New York Rules take effect April 1, 2013
Work hours specific to each industry.
“Responsible Person” – Parent can appoint himself or herself to be responsible person, or even appoint another parent, with a provision for live theatre that in many respects maintains and enhances established live theatre traditions. Responsible person to be within sight OR sound of the child. Entity (production company/employer, etc.) shall assess whether the person to be designated is familiar with the hours and working conditions and shall conduct a check of New York State and national sex offender registries, and shall consider the results in accordance with Article 23-A of the Correction Law.
Work Permit valid only when trust account information attached preventing lost pay for child. Mirrors CA regulation.
- Reasonable provisions for ‘reality tv’ participants.
- Health Certificates – NY Department of Labor has assured us that the certifications will mirror the language now used by schools for athletic clearances
- Education regulations can found in Part 186.5. Please read them carefully as each child’s circumstances are unique.
See also excellent information at childperformercoalition.org for details and the history of the development of the rules.
New York Child Performer Education and Trust Act of 2003
aka S.4696 / A.7510 (Vellela)
Update July 2007: The NY Department of Labor has made changes to the child work permit application. Please refer to the DOL website before submitting your child's work permit application or renewal!
This law took effect on March 28, 2004 and was supported by SAG, AFTRA and AEA. The law combines the general concepts of a Coogan law along with some education for children in the entertainment industry (including theatre, television and film, and music). The law applies whether the child is paid for their work or not, and it applies to all work performed in NY , regardless of the child's state of residence. Since the law is fairly new, there are still some interpretations being made, and there is currently an amendment being proposed that would clarify the education components of the law (see below).
The New York Child Performer law does the following things:
- Transfers the management of child performer issues from the CITY of New York , to the New York STATE Department of Labor (in Albany ).
- Creates an Certificate of Eligibility to Employ Child Performers (aka Employer Permit) for the employer at a cost of $350. The employer's certificate is good for 3 years.
- Codifies the 6 month work permit for children working in the entertainment industry. In years past. NY children had to get a permit for each job. Now the permits are good for 6 months for an unlimited number of jobs. They are also now tied to academic performance at the child's school of enrollment. Additionally, the state instituted a one-time 15 day emergency permit and an on-line system to apply for those 15 day permits.

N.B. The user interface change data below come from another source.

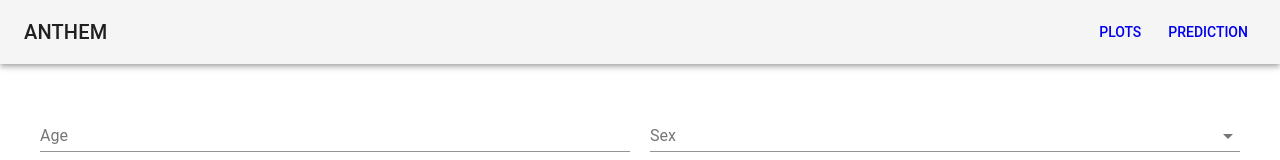
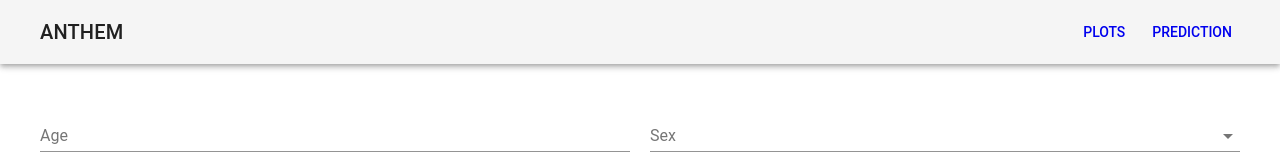
Before and after one commit to timhor/Heart-Disease-Visualisation, a React (Create React App) app in the folder frontend/: page /prediction in a window 1280 px wide. Shown: the top 160 px of the page. Built offline with nearby package versions, Linux system fonts and the light colour scheme; the HTML template or start-up script is replaced by a standard one.

Commit message:
Align header items with other page elements

```diff
--- a/frontend/src/components/Header.js
+++ b/frontend/src/components/Header.js
@@ -1,13 +1,22 @@
 import React, { Component } from 'react';
+import PropTypes from 'prop-types';
 import { Link } from 'react-router-dom';
-import { Button, AppBar, Toolbar, Typography, Grid } from '@material-ui/core';
+import { Button, AppBar, Toolbar, Typography, Grid, withStyles } from '@material-ui/core';
 import '../css/App.css';
+
+const styles = {
+  toolbar: {
+    'padding-left': '40px',
+    'padding-right': '40px'
+  },
+};
 
 class Header extends Component {
   render() {
+    const { classes } = this.props;
     return (
       <AppBar position="static" color="default">
-        <Toolbar>
+        <Toolbar classes={{ root: classes.toolbar }}>
           <Typography variant="h6" color="inherit">
             ANTHEM
           </Typography>
@@ -39,4 +48,8 @@ class Header extends Component {
   }
 }
 
-export default Header;
+Header.propTypes = {
+  classes: PropTypes.object.isRequired
+};
+
+export default withStyles(styles)(Header);
```
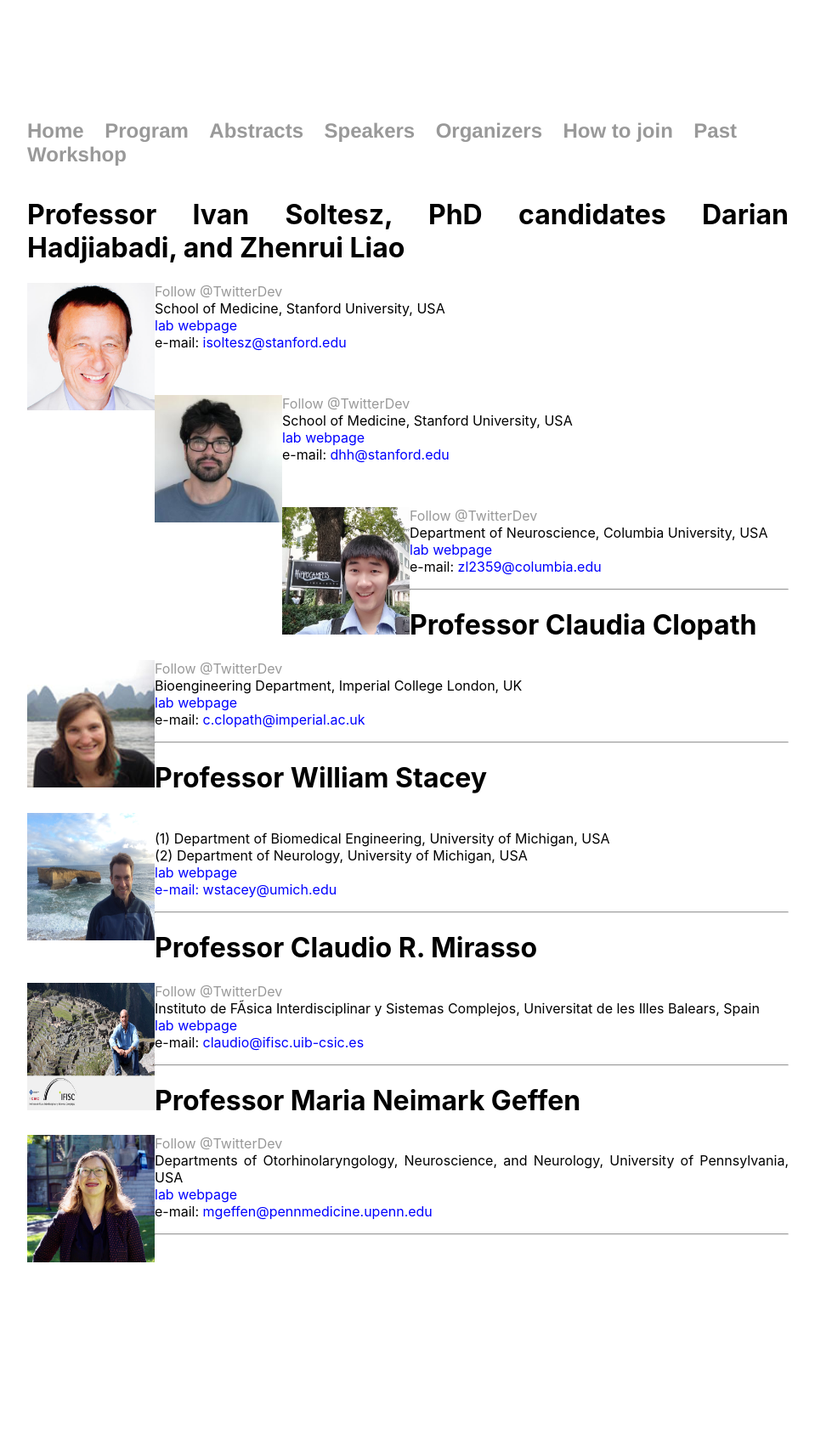
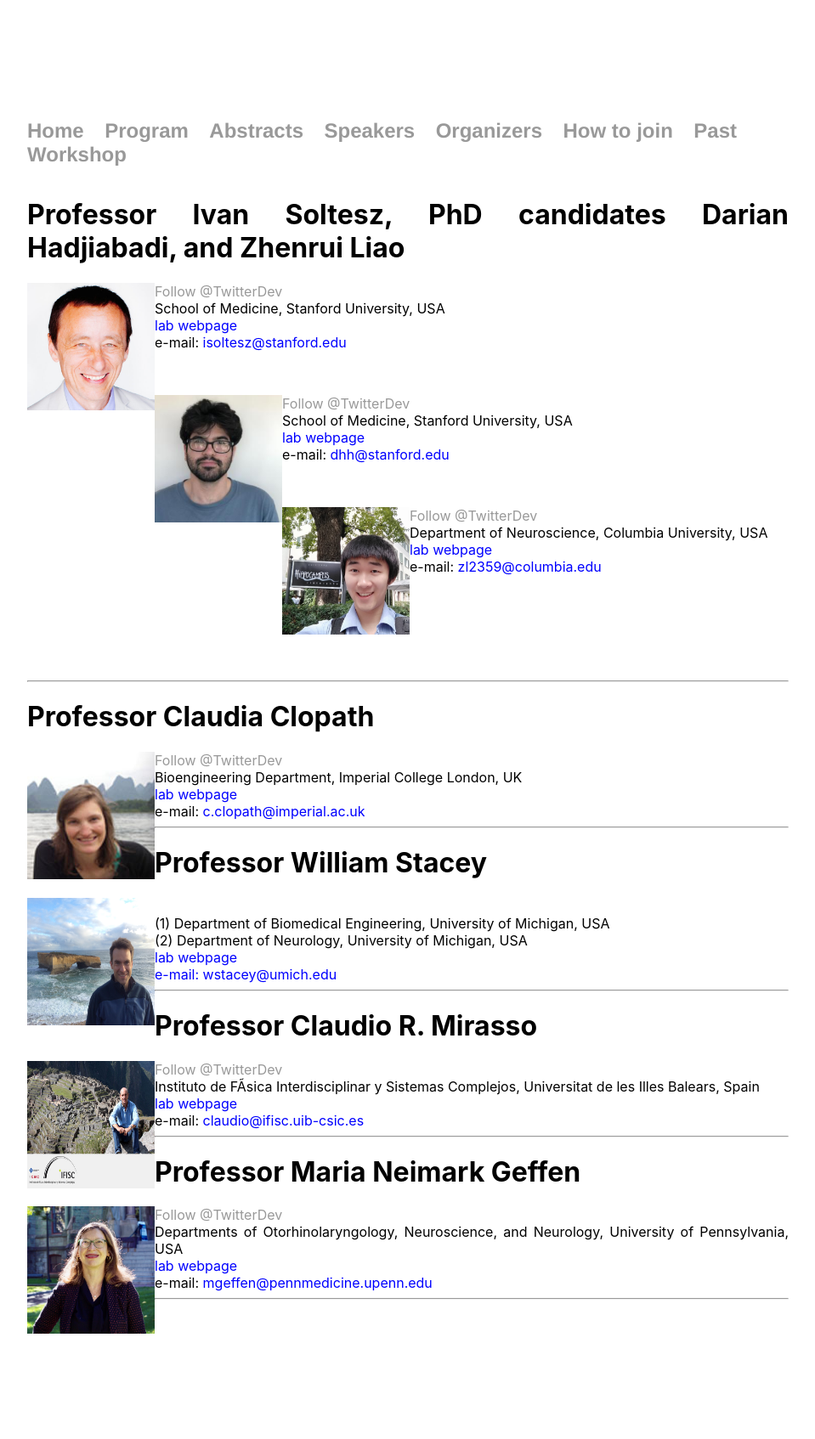
Before and after one commit to spirosChv/ocns2021interneurons, a Jekyll site: the page built from speakers/index.html, in a window 1280 px wide. Shown: the whole page at 85% size, without its empty margins (160-1119 px from the left). Built offline with Jekyll 4.4.1, drawn with Linux system fonts in a browser that asks for light colours; comment, search, counter and statistics services are not loaded; before the commit the page ends 1610 px from its top, so only the background shows below that.

Commit message:
Update index.html

```diff
--- a/speakers/index.html
+++ b/speakers/index.html
@@ -35,48 +35,45 @@ title: Speakers
 	<br>e-mail: <a style="color:blue" href="mailto:zl2359@columbia.edu" target="_blank" rel="noopener noreferrer">zl2359@columbia.edu</a>
 	</p>
 
+	<br>
+	<br>
+	<br>
+	<br>
+	<br>
 	<hr>
 	<h1 style="fonts-size: 16px"> Professor Claudia Clopath </h1>
-	<p>
 	<img src="../figures/clopath.jpg" alt="clopath" width="150" height="150" align="left">
 	<a href="https://twitter.com/clopathlab" class="twitter-follow-button" data-show-count="false">Follow @TwitterDev</a>
 	<script async src="https://platform.twitter.com/widgets.js" charset="utf-8"></script>
 	<br> Bioengineering Department, Imperial College London, UK
 	<br> <a style="color:blue" href="https://cclopath.bg-research.cc.ic.ac.uk/" target="_blank" rel="noopener noreferrer">lab webpage</a>
 	<br>e-mail: <a style="color:blue" href="mailto:c.clopath@imperial.ac.uk" target="_blank" rel="noopener noreferrer">c.clopath@imperial.ac.uk</a>
-	</p>
 
 	<hr>
 	<h1 style="fonts-size: 16px"> Professor William Stacey </h1>
-	<p>
 	<img src="../figures/stacey.jpg" alt="stacey" width="150" height="150" align="left">
 	<br> (1) Department of Biomedical Engineering, University of Michigan, USA
 	<br> (2) Department of Neurology, University of Michigan, USA
 	<br> <a style="color:blue" href="https://sites.google.com/a/umich.edu/staceylab/home" target="_blank" rel="noopener noreferrer">lab webpage
 	<br>e-mail: <a style="color:blue" href="mailto:wstacey@umich.edu" target="_blank" rel="noopener noreferrer">wstacey@umich.edu</a>
-	</p>
 
 	<hr>
 	<h1 style="fonts-size: 16px"> Professor Claudio R. Mirasso</h1>
-	<p>
 	<img src="../figures/mirasso.jpg" alt="mirasso" width="150" height="150" align="left">
 	<a href="https://twitter.com/claudiomirasso" class="twitter-follow-button" data-show-count="false">Follow @TwitterDev</a>
 	<script async src="https://platform.twitter.com/widgets.js" charset="utf-8"></script>
 	<br>Instituto de Física Interdisciplinar y Sistemas Complejos, Universitat de les Illes Balears, Spain
 	<br> <a style="color:blue" href="https://ifisc.uib-csic.es/claudio/" target="_blank" rel="noopener noreferrer">lab webpage</a>
 	<br>e-mail: <a style="color:blue" href="mailto:claudio@ifisc.uib-csic.es" target="_blank" rel="noopener noreferrer">claudio@ifisc.uib-csic.es</a>
-	</p>
 
 	<hr>
 	<h1 style="fonts-size: 16px"> Professor Maria Neimark Geffen</h1>
-	<p>
  	<img src="../figures/geffen.jpeg" alt="geffen" width="150" height="150" align="left">
 	<a href="https://twitter.com/neimarkgeffen" class="twitter-follow-button" data-show-count="false">Follow @TwitterDev</a>
 	<script async src="https://platform.twitter.com/widgets.js" charset="utf-8"></script>
 	<br> Departments of Otorhinolaryngology, Neuroscience, and Neurology, University of Pennsylvania, USA
 	<br> <a style="color:blue" href="https://hosting.med.upenn.edu/hearing" target="_blank" rel="noopener noreferrer">lab webpage</a>
 	<br>e-mail: <a style="color:blue" href="mailto:mgeffen@pennmedicine.upenn.edu" target="_blank" rel="noopener noreferrer">mgeffen@pennmedicine.upenn.edu</a>
-	</p>
 	<hr>
 
 </div>
```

- NEW Work Permit Application Form as of 06/07: http://www.labor.state.ny.us/formsdocs/wp/LS561.pdf
- One time, 15 day permit, available on-line only: http://www.labor.state.ny.us/workerprotection/laborstandards/secure/secure2/welcome.asp
- Creates a Coogan-like system for child performers. This system has a very significant difference from California 's Coogan law—in NY, the funds are not blocked . The NY accounts are simply trust savings accounts (UTMA or UGMA), so the parents can use the money for any expense on behalf of the child. Because of this difference, the NY “Coogan” accounts are not acceptable in California (the money is really not protected). In NY, 15% of the minors earnings should be with held by the employer and deposited into the account set up by the parent. The employer has 30 days from the start of employment to deposit the money into your child's trust account. If the money goes unpaid presumably because the parent did not provide their account information to the employer) then the 15% will go to the State of NY Child Performer 's Holding Fund.
- Specific requirements about Trust accounts (aka “NY Coogan” accounts): http://www.labor.state.ny.us/workerprotection/laborstandards/secure/child/cp_trusts.shtm
- Provides for education in some instances. This is the area where the greatest controversy and confusion about this law seems to be. As the law is written, child performers must comply with the regular attendance and performance requirements of any other NY state child. For child performers, the employer must provide a certified teacher “ if the child is unable to meet such education requirements due to his or her employment schedule ”. Determining the “IF” is the problem. Although the law itself is a bit murky on this subject, the NY state website is saying that "Generally a teacher is only required if the child will miss more than two consecutive days of school". Read here The SAG contracts generally require a studio teacher on the third day. Theatres, who work in the evening or who have multiple casts, will attest that their minor employees “could” go to regular school during the day despite long work hours. This is where an amendment is likely to provide clarification. The intent of the law seems to be that when a child works, the “studio teacher”, the parent and the child's regular school of enrollment are supposed to work together. Absences from regular school are only EXCUSED if the employer is providing a studio teacher (which may be a problem with Regents requirements), not whenever the child works. This law also establishes for the first time, that the child's school of enrollment has control over the work permit process...they must sign the work permit. The parent no longer has complete control over whether their child is eligible to work or not.
PDF link to the law itself: http://www.labor.state.ny.us/workerprotection/laborstandards/PDFs/Child%20Performer%20law%204696-B.pdf
General Information about this law from the New York State Department of Labor including FAQ's, current DOL interpretations,
employer links, etc.: http://www.labor.state.ny.us/workerprotection/laborstandards/secure/child_index.shtm